Assigned task:
The listing below should be printed in full and exactly, apart from its images.
◆ ◆ ◆ ◆ ◆
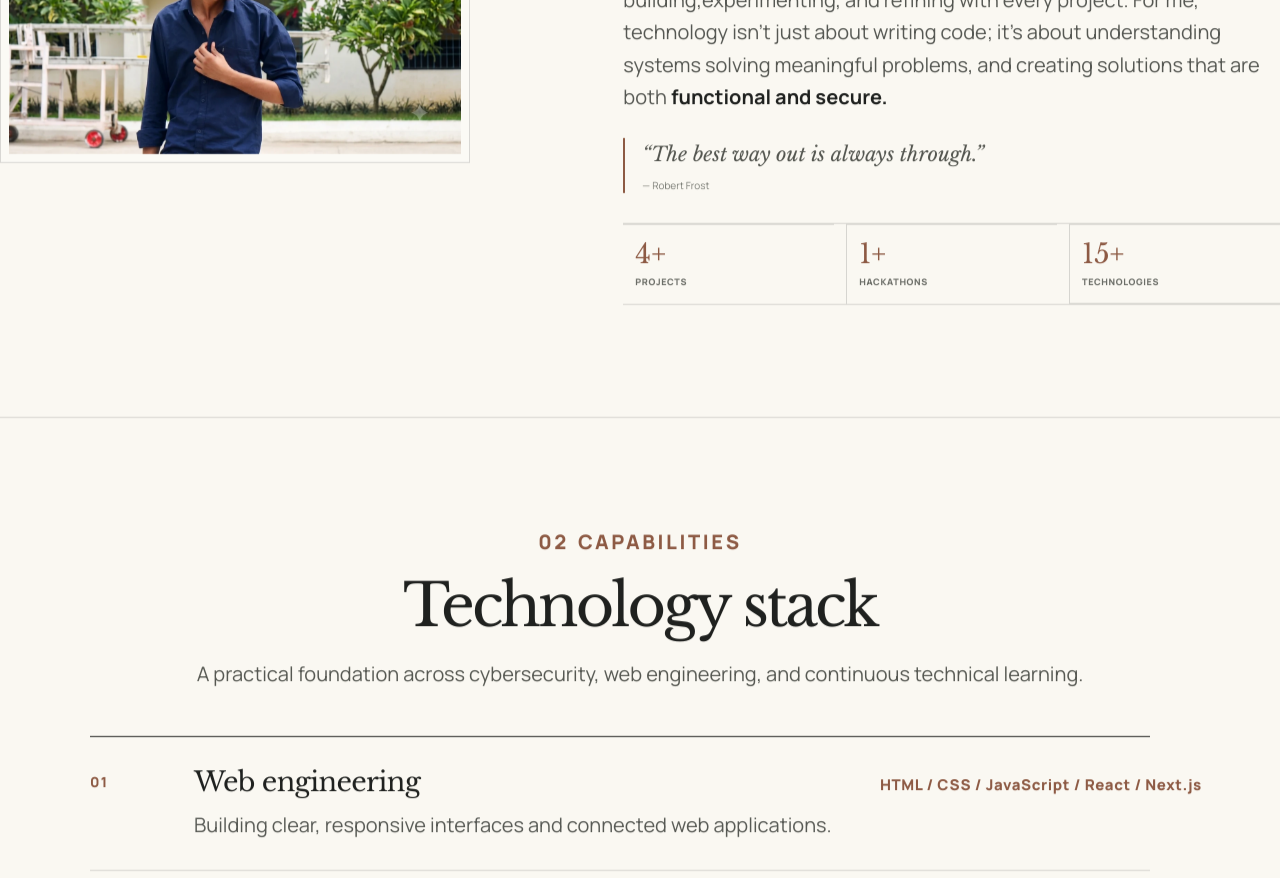
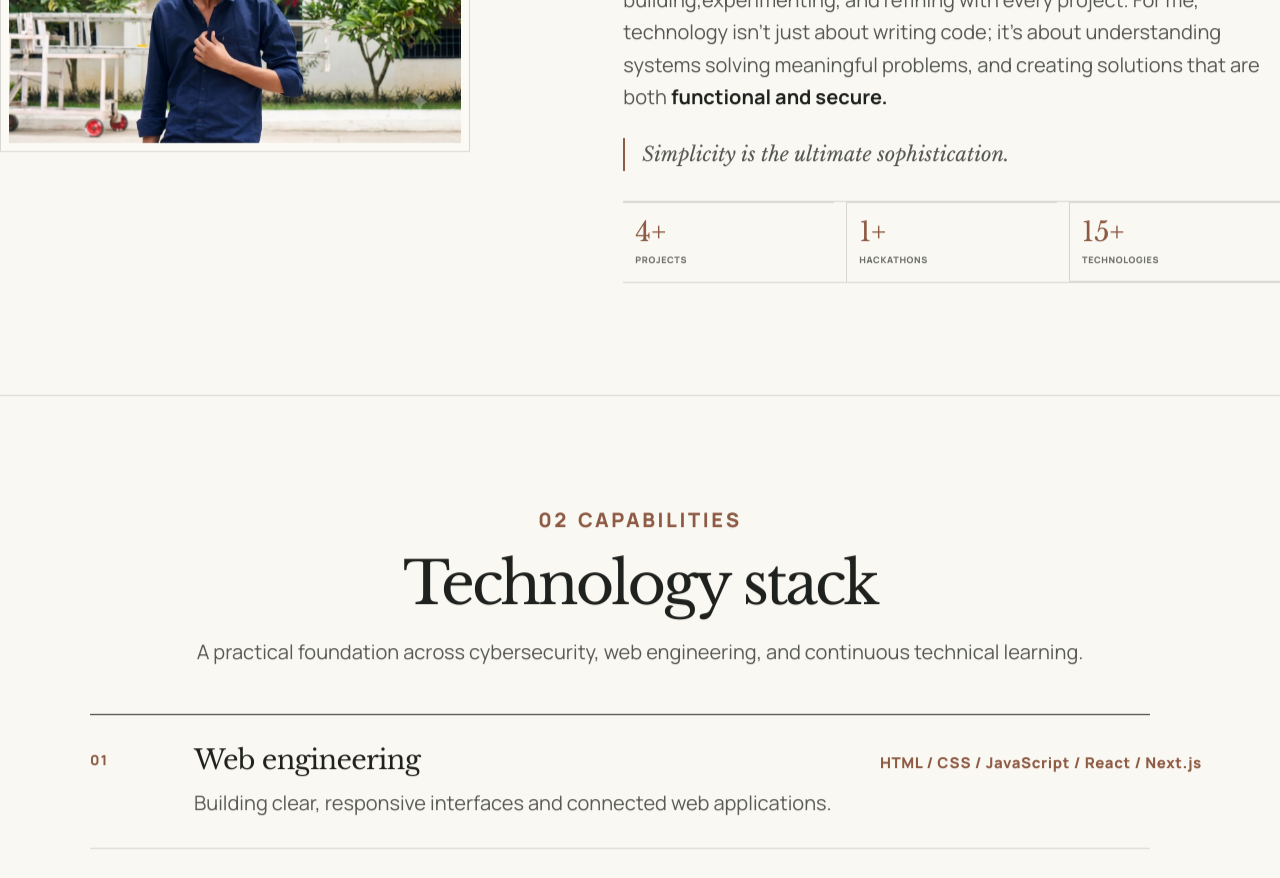
Before and after one commit to avinashk08408/Avinash-portfolio, a React (Vite) app: page / in a window 1280 px wide. Shown: the part 1180-2058 px from the top of the page. Built offline with nearby package versions, Linux system fonts and the light colour scheme; a web font is replaced by a local one.

Commit message:
Update About section quote

```diff
--- a/src/components/About/About.jsx
+++ b/src/components/About/About.jsx
@@ -45,8 +45,7 @@ export default function About() {
           </p>
 
           <blockquote>
-            “The best way out is always through.”
-            <cite>— Robert Frost</cite>
+            Simplicity is the ultimate sophistication.
           </blockquote>
 
           <div className="ct-stats">
```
◆ ◆ ◆ ◆ ◆
Task output:
Before and after one commit to avinashk08408/Avinash-portfolio, a React (Vite) app: page / in a window 1280 px wide. Shown: the part 1180-2058 px from the top of the page. Built offline with nearby package versions, Linux system fonts and the light colour scheme; a web font is replaced by a local one.

Commit message:
Update About section quote

```diff
--- a/src/components/About/About.jsx
+++ b/src/components/About/About.jsx
@@ -45,8 +45,7 @@ export default function About() {
           </p>
 
           <blockquote>
-            “The best way out is always through.”
-            <cite>— Robert Frost</cite>
+            Simplicity is the ultimate sophistication.
           </blockquote>
 
           <div className="ct-stats">
```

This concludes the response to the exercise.